Gelman, Rosenberg & Freedman CPAs is a member of CPAmerica International, an association of CPA and consulting firms that provides industry knowledge including insightful articles, to help member firms serve clients and other individuals and organizations.

If you travel frequently as part of your job, it’s essential at tax time to know what’s deductible and what isn’t, especially if you aren’t reimbursed – or aren’t reimbursed fully – by your employer. 

woman paying billFor business travel to conduct business or attend meetings or conventions within the United States, the following are 100 percent deductible:

  • Hotel expenses
  • Transportation expenses
  • Cleaning and laundry
  • Cost of meeting rooms
  • Registration fees
  • Tips (other than for meals or entertainment)

Other expenses are only 50 percent deductible. They include:

  • Meals and entertainment
  • Tips for meals and entertainment

Transportation workers may deduct 80 percent for meals and entertainment, subject to Department of Transportation hours-of-service limitations.

Lavish or extravagant expenses are not deductible at all.

If you attend a conference or meeting aboard a cruise ship, you may deduct up to $2,000 per employee per year if the ship is registered in the United States and all ports of call are in the United States or its possessions.

Luxury water travel that costs in excess of twice the federal per diem rate is not deductible

The American Association for the Study of Liver Diseases (AASLD) appreciates the superb quality services rendered by Gelman, Rosenberg and Freedman (GRF) over the last decade

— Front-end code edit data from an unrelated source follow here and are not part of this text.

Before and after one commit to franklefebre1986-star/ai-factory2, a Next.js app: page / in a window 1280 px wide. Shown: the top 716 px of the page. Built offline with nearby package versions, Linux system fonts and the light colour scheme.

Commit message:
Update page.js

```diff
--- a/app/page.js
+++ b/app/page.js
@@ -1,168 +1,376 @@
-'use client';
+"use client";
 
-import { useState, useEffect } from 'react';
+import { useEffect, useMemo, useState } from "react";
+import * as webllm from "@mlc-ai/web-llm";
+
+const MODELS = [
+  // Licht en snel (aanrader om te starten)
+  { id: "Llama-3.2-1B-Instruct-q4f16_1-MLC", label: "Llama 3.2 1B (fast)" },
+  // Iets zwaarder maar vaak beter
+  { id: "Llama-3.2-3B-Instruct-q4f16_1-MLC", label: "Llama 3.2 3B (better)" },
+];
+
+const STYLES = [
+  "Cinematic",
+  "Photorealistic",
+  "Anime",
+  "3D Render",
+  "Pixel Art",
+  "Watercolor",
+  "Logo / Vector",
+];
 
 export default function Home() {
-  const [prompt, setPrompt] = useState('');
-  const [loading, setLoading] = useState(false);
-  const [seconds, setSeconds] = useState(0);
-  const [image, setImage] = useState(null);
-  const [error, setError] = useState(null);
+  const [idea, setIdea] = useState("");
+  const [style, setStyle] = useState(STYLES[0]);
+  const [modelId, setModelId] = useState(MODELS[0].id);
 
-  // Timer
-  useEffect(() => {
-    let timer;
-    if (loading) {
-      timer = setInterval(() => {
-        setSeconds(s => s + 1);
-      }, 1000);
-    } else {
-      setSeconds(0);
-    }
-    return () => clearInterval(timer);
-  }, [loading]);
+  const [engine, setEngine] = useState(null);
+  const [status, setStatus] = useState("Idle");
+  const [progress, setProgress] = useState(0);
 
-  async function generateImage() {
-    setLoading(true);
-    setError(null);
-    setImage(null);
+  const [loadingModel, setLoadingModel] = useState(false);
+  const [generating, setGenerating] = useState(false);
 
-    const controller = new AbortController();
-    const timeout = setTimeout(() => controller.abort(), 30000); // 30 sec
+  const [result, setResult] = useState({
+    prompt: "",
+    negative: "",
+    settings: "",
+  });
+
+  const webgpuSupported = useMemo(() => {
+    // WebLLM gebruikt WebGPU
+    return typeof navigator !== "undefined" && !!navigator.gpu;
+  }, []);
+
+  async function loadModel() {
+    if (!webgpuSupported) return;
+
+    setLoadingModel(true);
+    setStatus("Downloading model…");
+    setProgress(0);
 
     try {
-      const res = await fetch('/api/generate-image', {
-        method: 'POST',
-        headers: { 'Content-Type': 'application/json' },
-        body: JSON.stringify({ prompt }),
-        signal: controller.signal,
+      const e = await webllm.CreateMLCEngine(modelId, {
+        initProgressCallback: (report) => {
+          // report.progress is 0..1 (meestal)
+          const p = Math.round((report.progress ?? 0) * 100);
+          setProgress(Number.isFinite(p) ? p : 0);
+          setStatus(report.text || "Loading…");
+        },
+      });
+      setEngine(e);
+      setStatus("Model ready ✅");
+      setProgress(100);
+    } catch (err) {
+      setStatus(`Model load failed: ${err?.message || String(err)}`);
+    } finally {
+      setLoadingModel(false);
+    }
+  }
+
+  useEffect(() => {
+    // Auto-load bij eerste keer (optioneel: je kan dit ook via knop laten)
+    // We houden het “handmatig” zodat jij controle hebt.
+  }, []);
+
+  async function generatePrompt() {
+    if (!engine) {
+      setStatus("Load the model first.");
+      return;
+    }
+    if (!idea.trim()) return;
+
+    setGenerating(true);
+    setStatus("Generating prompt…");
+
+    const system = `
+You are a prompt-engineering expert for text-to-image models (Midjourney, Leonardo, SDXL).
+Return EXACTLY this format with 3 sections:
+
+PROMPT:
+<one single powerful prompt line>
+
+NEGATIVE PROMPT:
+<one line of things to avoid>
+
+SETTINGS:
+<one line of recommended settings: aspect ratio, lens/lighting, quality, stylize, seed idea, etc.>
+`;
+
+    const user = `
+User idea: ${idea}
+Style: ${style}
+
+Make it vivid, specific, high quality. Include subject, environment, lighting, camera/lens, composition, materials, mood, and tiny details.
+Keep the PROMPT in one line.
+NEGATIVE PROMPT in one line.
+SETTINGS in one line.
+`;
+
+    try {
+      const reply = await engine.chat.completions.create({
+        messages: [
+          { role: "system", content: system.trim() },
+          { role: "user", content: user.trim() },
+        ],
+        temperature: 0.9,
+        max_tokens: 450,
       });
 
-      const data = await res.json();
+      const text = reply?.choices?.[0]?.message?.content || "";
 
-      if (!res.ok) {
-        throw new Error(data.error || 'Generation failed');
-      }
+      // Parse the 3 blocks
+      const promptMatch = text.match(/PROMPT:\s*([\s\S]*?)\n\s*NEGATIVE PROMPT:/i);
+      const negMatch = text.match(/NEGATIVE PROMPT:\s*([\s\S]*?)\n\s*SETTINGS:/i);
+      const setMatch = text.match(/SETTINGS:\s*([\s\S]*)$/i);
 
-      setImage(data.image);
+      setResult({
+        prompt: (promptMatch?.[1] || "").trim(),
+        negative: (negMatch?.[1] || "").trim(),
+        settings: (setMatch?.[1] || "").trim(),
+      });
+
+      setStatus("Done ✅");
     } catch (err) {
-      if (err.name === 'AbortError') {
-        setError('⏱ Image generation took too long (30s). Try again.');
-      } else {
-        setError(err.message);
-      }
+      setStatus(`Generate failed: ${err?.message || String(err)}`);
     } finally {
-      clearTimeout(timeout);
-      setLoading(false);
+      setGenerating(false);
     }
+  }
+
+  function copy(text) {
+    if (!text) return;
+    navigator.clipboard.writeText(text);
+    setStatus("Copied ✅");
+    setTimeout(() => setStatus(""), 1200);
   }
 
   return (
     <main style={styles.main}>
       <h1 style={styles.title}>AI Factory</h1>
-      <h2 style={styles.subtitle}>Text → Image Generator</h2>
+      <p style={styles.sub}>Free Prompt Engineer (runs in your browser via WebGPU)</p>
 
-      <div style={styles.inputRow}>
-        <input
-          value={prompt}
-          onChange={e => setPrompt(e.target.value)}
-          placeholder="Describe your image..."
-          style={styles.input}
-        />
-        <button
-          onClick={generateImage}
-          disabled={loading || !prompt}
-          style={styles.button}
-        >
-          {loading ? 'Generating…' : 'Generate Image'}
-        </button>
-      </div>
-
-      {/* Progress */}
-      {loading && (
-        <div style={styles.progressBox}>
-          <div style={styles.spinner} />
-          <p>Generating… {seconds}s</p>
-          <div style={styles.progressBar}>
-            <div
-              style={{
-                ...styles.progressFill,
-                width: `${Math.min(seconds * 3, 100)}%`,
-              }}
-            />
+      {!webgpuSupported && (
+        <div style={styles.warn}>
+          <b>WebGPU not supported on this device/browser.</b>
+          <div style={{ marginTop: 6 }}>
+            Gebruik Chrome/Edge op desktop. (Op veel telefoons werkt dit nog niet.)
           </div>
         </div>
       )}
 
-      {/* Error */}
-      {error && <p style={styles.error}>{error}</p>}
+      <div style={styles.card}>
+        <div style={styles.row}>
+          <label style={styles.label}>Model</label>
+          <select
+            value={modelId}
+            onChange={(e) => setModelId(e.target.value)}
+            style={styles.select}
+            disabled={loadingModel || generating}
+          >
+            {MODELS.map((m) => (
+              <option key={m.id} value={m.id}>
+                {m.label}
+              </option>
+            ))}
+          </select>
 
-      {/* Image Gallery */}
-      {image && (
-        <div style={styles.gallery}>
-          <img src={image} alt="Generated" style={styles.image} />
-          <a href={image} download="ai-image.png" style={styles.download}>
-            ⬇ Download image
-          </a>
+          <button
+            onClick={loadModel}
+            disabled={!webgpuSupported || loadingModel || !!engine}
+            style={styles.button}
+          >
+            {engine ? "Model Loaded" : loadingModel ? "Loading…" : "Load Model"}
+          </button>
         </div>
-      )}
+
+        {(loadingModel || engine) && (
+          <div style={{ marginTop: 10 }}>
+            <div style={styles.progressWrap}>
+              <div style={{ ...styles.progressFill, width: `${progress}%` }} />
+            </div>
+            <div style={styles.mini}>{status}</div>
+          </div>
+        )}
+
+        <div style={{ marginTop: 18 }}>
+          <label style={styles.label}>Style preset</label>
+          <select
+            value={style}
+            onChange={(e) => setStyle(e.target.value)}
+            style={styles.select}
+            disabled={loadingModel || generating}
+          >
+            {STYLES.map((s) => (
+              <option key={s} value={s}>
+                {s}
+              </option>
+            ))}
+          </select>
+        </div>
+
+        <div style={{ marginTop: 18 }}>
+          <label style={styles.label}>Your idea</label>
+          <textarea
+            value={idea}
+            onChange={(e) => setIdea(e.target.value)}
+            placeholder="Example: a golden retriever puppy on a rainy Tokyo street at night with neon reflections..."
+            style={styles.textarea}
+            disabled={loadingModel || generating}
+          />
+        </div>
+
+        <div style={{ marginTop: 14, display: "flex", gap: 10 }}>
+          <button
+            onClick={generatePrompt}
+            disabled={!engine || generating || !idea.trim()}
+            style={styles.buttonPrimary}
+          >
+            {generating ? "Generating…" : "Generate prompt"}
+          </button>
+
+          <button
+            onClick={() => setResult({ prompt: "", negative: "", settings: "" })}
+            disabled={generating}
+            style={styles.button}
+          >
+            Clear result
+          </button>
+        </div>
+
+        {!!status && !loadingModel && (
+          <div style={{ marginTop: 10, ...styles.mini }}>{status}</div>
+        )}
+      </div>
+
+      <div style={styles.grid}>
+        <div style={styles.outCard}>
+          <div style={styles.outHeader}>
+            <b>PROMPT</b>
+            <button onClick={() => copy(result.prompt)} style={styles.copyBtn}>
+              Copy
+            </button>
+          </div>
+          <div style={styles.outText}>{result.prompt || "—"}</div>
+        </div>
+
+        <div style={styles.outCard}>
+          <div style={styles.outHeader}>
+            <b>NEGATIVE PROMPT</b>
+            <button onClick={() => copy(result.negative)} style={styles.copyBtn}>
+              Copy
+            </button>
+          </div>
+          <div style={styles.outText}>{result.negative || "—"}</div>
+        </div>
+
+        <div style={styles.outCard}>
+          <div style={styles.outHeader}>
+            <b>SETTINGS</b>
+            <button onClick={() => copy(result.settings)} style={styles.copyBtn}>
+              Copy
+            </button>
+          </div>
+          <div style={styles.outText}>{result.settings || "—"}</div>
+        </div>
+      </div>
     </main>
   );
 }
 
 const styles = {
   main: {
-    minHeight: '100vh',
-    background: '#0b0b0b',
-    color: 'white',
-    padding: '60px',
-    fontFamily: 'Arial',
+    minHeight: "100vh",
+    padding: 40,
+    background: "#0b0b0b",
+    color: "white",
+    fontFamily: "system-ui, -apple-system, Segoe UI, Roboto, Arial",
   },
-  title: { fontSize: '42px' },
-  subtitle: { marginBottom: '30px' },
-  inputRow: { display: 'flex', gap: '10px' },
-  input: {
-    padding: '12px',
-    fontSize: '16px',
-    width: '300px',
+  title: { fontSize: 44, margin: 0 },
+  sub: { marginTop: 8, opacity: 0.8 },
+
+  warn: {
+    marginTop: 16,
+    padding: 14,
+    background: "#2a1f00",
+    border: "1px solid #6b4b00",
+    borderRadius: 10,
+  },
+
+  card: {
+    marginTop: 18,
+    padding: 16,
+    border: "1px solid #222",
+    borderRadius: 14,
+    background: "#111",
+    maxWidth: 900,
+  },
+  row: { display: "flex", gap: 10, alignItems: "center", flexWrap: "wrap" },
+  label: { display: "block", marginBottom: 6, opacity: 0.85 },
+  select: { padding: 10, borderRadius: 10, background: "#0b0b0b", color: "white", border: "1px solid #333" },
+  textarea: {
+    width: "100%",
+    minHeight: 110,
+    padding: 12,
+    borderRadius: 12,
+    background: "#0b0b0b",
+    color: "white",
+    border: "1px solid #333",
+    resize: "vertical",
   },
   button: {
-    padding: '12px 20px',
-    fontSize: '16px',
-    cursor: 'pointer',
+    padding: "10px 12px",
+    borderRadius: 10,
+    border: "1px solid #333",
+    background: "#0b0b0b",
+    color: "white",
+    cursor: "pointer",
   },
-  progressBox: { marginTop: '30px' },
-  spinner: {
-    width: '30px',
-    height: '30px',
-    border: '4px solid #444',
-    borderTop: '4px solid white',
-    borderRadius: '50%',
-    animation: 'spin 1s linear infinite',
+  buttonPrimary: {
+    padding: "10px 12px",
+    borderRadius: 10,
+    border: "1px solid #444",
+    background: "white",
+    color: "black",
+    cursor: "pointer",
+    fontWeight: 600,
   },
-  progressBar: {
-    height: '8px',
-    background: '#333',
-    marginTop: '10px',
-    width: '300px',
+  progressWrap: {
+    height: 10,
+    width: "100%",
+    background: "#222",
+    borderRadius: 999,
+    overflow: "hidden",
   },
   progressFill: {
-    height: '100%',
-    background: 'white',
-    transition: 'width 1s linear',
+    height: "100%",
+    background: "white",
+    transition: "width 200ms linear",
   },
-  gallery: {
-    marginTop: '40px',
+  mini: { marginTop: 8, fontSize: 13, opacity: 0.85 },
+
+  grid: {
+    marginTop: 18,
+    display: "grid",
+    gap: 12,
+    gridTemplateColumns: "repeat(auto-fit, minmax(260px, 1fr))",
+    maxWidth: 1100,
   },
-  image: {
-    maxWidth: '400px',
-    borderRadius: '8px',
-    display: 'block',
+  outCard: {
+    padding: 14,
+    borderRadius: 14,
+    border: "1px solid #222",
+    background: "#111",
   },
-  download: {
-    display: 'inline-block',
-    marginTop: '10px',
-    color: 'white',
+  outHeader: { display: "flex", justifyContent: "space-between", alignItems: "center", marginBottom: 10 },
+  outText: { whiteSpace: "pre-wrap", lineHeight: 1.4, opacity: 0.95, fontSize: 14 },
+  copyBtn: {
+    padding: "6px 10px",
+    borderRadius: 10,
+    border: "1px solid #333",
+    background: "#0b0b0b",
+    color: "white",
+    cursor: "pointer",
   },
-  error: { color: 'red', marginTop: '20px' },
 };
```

Nellie Sarkissian |  Chief Operations Officer
American Association for the Study of Liver (AASLD)